**Task to carry out**
The entries that follow should come back exactly, with no pictures among them.

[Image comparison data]
-=-=-

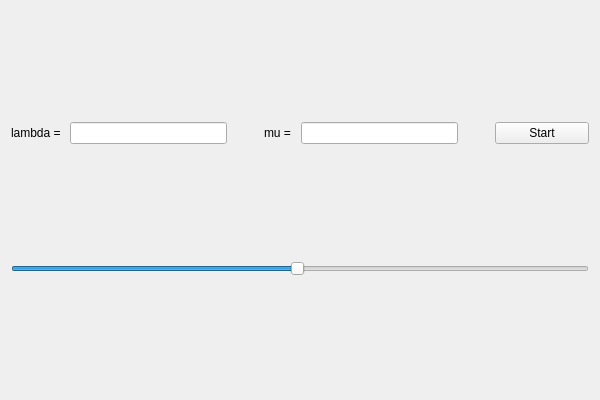
The window that Lab1_GUI/Lab1_GUI.ui (Cvelth/Comp_Simulation_Projects) describes before a commit, drawn with Qt 5.
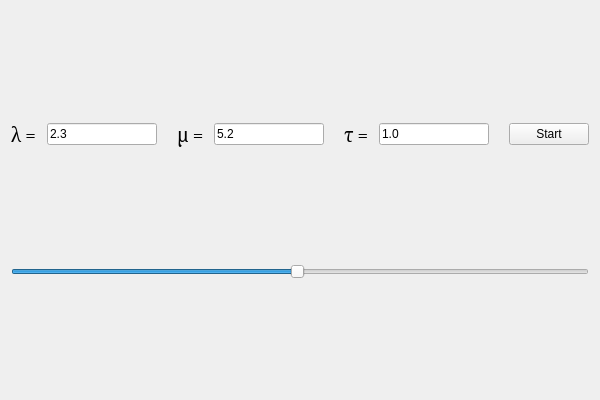
The same window after the commit.

The edit to the form file:
```diff
--- a/Lab1_GUI/Lab1_GUI.ui
+++ b/Lab1_GUI/Lab1_GUI.ui
@@ -15,16 +15,26 @@
   </property>
   <layout class="QVBoxLayout" name="verticalLayout_2" stretch="0,1,0">
    <item>
-    <layout class="QHBoxLayout" name="horizontalLayout_3" stretch="0,5,1,0,5,1,3">
+    <layout class="QHBoxLayout" name="horizontalLayout_3" stretch="0,8,1,0,8,1,0,8,1,3">
      <item>
       <widget class="QLabel" name="label">
+       <property name="font">
+        <font>
+         <family>Cambria</family>
+         <pointsize>14</pointsize>
+        </font>
+       </property>
        <property name="text">
-        <string>lambda = </string>
+        <string>λ = </string>
        </property>
       </widget>
      </item>
      <item>
-      <widget class="QLineEdit" name="lambda"/>
+      <widget class="QLineEdit" name="lambda">
+       <property name="text">
+        <string>2.3</string>
+       </property>
+      </widget>
      </item>
      <item>
       <spacer name="horizontalSpacer">
@@ -41,13 +51,23 @@
      </item>
      <item>
       <widget class="QLabel" name="label_2">
+       <property name="font">
+        <font>
+         <family>Cambria</family>
+         <pointsize>14</pointsize>
+        </font>
+       </property>
        <property name="text">
-        <string>mu = </string>
+        <string>μ = </string>
        </property>
       </widget>
      </item>
      <item>
-      <widget class="QLineEdit" name="mu"/>
+      <widget class="QLineEdit" name="mu">
+       <property name="text">
+        <string>5.2</string>
+       </property>
+      </widget>
      </item>
      <item>
       <spacer name="horizontalSpacer_2">
@@ -62,6 +82,39 @@
        </property>
       </spacer>
      </item>
+     <item>
+      <widget class="QLabel" name="label_3">
+       <property name="font">
+        <font>
+         <family>Cambria</family>
+         <pointsize>14</pointsize>
+        </font>
+       </property>
+       <property name="text">
+        <string>τ = </string>
+       </property>
+      </widget>
+     </item>
+     <item>
+      <widget class="QLineEdit" name="tau">
+       <property name="text">
+        <string>1.0</string>
+       </property>
+      </widget>
+     </item>
+     <item>
+      <spacer name="horizontalSpacer_3">
+       <property name="orientation">
+        <enum>Qt::Horizontal</enum>
+       </property>
+       <property name="sizeHint" stdset="0">
+        <size>
+         <width>40</width>
+         <height>20</height>
+        </size>
+       </property>
+      </spacer>
+     </item>
      <item>
       <widget class="QPushButton" name="start">
        <property name="text">
```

-=-=-

**Expected answer**
The window that Lab1_GUI/Lab1_GUI.ui (Cvelth/Comp_Simulation_Projects) describes before a commit, drawn with Qt 5.
The same window after the commit.

The edit to the form file:
```diff
--- a/Lab1_GUI/Lab1_GUI.ui
+++ b/Lab1_GUI/Lab1_GUI.ui
@@ -15,16 +15,26 @@
   </property>
   <layout class="QVBoxLayout" name="verticalLayout_2" stretch="0,1,0">
    <item>
-    <layout class="QHBoxLayout" name="horizontalLayout_3" stretch="0,5,1,0,5,1,3">
+    <layout class="QHBoxLayout" name="horizontalLayout_3" stretch="0,8,1,0,8,1,0,8,1,3">
      <item>
       <widget class="QLabel" name="label">
+       <property name="font">
+        <font>
+         <family>Cambria</family>
+         <pointsize>14</pointsize>
+        </font>
+       </property>
        <property name="text">
-        <string>lambda = </string>
+        <string>λ = </string>
        </property>
       </widget>
      </item>
      <item>
-      <widget class="QLineEdit" name="lambda"/>
+      <widget class="QLineEdit" name="lambda">
+       <property name="text">
+        <string>2.3</string>
+       </property>
+      </widget>
      </item>
      <item>
       <spacer name="horizontalSpacer">
@@ -41,13 +51,23 @@
      </item>
      <item>
       <widget class="QLabel" name="label_2">
+       <property name="font">
+        <font>
+         <family>Cambria</family>
+         <pointsize>14</pointsize>
+        </font>
+       </property>
        <property name="text">
-        <string>mu = </string>
+        <string>μ = </string>
        </property>
       </widget>
      </item>
      <item>
-      <widget class="QLineEdit" name="mu"/>
+      <widget class="QLineEdit" name="mu">
+       <property name="text">
+        <string>5.2</string>
+       </property>
+      </widget>
      </item>
      <item>
       <spacer name="horizontalSpacer_2">
@@ -62,6 +82,39 @@
        </property>
       </spacer>
      </item>
+     <item>
+      <widget class="QLabel" name="label_3">
+       <property name="font">
+        <font>
+         <family>Cambria</family>
+         <pointsize>14</pointsize>
+        </font>
+       </property>
+       <property name="text">
+        <string>τ = </string>
+       </property>
+      </widget>
+     </item>
+     <item>
+      <widget class="QLineEdit" name="tau">
+       <property name="text">
+        <string>1.0</string>
+       </property>
+      </widget>
+     </item>
+     <item>
+      <spacer name="horizontalSpacer_3">
+       <property name="orientation">
+        <enum>Qt::Horizontal</enum>
+       </property>
+       <property name="sizeHint" stdset="0">
+        <size>
+         <width>40</width>
+         <height>20</height>
+        </size>
+       </property>
+      </spacer>
+     </item>
      <item>
       <widget class="QPushButton" name="start">
        <property name="text">
```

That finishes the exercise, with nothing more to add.